Work instructions => Hunt for the word "installed" across the entries below, copying each line that holds it.

═══ Data to use

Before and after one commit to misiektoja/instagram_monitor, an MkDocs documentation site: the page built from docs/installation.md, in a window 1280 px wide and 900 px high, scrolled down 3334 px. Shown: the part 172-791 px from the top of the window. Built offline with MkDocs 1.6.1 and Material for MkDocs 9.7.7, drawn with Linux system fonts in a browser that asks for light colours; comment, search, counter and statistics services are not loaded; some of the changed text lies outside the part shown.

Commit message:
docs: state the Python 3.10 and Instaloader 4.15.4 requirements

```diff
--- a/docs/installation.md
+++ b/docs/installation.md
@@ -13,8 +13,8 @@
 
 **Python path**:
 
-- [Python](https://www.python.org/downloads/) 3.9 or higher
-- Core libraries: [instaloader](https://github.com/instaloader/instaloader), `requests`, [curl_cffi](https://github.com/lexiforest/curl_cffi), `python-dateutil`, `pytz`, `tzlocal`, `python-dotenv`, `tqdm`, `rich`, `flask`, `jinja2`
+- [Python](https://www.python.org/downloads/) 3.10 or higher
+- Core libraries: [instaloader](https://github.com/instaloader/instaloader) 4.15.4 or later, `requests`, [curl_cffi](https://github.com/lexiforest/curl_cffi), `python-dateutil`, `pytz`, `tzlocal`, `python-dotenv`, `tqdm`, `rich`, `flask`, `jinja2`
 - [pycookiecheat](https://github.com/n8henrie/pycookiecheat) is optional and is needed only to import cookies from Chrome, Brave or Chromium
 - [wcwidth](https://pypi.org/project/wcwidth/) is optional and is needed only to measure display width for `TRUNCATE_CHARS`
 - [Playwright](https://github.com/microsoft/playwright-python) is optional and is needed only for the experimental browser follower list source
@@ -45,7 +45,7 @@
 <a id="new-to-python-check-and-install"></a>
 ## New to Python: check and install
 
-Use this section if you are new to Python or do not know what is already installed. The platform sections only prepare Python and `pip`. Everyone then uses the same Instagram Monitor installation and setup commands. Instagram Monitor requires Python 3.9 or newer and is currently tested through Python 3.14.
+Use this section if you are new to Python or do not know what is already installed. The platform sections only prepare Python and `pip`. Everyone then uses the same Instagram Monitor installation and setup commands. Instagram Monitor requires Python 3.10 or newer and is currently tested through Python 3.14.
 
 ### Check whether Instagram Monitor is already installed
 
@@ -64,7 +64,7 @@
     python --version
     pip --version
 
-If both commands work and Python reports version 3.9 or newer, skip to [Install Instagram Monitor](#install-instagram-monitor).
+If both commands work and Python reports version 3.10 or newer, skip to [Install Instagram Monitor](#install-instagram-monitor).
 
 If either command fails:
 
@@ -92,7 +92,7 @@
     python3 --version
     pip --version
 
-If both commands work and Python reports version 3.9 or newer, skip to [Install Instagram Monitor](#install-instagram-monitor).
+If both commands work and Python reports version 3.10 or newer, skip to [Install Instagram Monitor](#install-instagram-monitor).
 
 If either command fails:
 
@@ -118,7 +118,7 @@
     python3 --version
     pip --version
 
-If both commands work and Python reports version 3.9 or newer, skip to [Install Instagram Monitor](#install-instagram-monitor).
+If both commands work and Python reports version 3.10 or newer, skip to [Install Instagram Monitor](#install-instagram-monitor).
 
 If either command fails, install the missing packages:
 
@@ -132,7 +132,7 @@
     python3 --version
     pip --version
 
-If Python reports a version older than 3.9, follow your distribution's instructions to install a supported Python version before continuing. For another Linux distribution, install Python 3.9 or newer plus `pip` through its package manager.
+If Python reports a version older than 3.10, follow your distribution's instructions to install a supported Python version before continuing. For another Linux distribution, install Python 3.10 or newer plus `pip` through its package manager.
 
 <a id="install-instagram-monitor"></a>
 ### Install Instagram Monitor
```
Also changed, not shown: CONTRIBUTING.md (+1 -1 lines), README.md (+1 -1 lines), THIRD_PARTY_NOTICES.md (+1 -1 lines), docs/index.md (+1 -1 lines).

══════

Response area =>
-Use this section if you are new to Python or do not know what is already installed. The platform sections only prepare Python and `pip`. Everyone then uses the same Instagram Monitor installation and setup commands. Instagram Monitor requires Python 3.9 or newer and is currently tested through Python 3.14.
+Use this section if you are new to Python or do not know what is already installed. The platform sections only prepare Python and `pip`. Everyone then uses the same Instagram Monitor installation and setup commands. Instagram Monitor requires Python 3.10 or newer and is currently tested through Python 3.14.
 ### Check whether Instagram Monitor is already installed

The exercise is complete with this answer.